Back in August, I wrote a post titled More on CODECs: Quantization + Sampling Rate = A PCM Wave. In that post I described how a piece of an analog signal is quantized and companded and then given an 8 bit binary code in a process referred to as encoding. From that post, we know to convert an analog signal to a digital signal the analog signal is sampled 8000 times per second and, after matching the instantaneous voltage sample level to one of 256 discrete levels, an 8 bit code is generated for each sample. If we multiply the sample rate by the bit code we get:

(8000 samples/second)(8 bits/sample) = 64,000 bits per second (bps)

So we can say a single analog voice channel, after conversion from analog to digital, requires 64Kbps of digital bandwidth. This 64Kbps is referred to as Digital Signal Level 0 (DS-0) and is the basic building block or channel for the existing digitally multiplexed T carrier system in the United States and the digital E carrier system used in Europe.

Voice calls are digitally multiplexed using either time division multiplexing or statistical time division multiplexing. Calls are grouped in a way similar to frequency division multiplexing. Let’s look at how this is done.

Digroups or DS-1 signals
Individual analog voice call channels converted to digital and require a bit rate of 64 Kbps each. 24 64 Kbps digital voice channels are multiplexed into digroups or DS-1 signals. If we have 24 DS-0 signals per DS-1 signal and each channel is 64 Kbps we can calculate:

Adding overhead consisting of timing and synchronization bits brings the DS-1 bit rate to 1.544 Mbps - that's a T1!
DS-1 Formation

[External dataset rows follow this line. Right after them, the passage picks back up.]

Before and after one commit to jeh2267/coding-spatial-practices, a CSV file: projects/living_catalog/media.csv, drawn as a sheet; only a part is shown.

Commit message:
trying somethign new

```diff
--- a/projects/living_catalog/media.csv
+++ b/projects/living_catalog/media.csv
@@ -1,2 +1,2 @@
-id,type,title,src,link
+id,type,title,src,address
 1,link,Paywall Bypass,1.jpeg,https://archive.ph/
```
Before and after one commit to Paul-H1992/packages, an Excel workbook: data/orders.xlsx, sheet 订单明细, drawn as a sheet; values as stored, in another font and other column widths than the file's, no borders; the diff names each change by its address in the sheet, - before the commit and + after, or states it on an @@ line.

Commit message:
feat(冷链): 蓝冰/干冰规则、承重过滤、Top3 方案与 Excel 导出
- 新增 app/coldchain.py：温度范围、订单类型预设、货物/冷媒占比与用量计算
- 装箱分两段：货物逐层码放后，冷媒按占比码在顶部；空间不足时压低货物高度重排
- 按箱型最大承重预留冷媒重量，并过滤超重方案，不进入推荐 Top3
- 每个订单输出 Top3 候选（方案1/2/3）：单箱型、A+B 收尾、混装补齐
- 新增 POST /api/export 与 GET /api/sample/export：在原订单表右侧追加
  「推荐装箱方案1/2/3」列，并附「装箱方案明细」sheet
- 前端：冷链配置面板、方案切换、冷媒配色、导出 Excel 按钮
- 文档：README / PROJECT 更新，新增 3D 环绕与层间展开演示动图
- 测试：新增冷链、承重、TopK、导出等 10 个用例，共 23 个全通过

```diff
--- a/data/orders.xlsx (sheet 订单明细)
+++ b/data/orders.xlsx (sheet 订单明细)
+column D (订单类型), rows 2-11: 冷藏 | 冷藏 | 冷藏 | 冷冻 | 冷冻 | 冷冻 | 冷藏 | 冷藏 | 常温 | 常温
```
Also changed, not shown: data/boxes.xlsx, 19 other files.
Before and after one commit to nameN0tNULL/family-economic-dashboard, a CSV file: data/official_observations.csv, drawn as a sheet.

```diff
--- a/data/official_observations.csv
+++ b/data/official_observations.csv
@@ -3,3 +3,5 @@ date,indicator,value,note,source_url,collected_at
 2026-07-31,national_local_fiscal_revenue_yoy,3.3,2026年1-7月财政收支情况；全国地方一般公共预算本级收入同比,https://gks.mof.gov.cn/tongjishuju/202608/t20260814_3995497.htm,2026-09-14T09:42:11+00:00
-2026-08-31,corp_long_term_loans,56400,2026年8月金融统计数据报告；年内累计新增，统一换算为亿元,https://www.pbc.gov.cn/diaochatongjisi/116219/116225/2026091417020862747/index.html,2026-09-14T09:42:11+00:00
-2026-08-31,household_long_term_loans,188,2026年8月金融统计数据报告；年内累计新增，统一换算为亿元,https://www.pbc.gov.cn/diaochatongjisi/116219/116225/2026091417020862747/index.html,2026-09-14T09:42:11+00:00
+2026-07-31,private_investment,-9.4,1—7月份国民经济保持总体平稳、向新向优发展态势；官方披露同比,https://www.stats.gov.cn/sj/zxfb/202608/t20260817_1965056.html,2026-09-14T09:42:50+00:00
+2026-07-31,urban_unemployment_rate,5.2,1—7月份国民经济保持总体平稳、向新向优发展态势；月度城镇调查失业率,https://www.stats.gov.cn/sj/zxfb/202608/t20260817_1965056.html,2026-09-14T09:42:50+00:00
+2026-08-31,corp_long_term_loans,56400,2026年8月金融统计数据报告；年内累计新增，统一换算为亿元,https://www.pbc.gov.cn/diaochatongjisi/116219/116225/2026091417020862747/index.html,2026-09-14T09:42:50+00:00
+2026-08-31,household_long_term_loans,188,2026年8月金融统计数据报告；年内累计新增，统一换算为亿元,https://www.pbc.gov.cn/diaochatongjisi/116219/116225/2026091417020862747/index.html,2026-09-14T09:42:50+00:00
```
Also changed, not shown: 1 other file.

We’ve described the process of encoding where an analog signal is sampled 8000 times per second, quantized into one of 256 discrete signal levels, companded it is then given an 8 bit binary code. After a single analog signal sample has been encoded it is multiplexed, with 24 other encoded 8 bit sample signals. This generates a 192 bit (8 bits/sample signal × 24 sample signals) sequence for the 24 sample signals. A process called framing then adds one framing bit to create a 193 bit frame.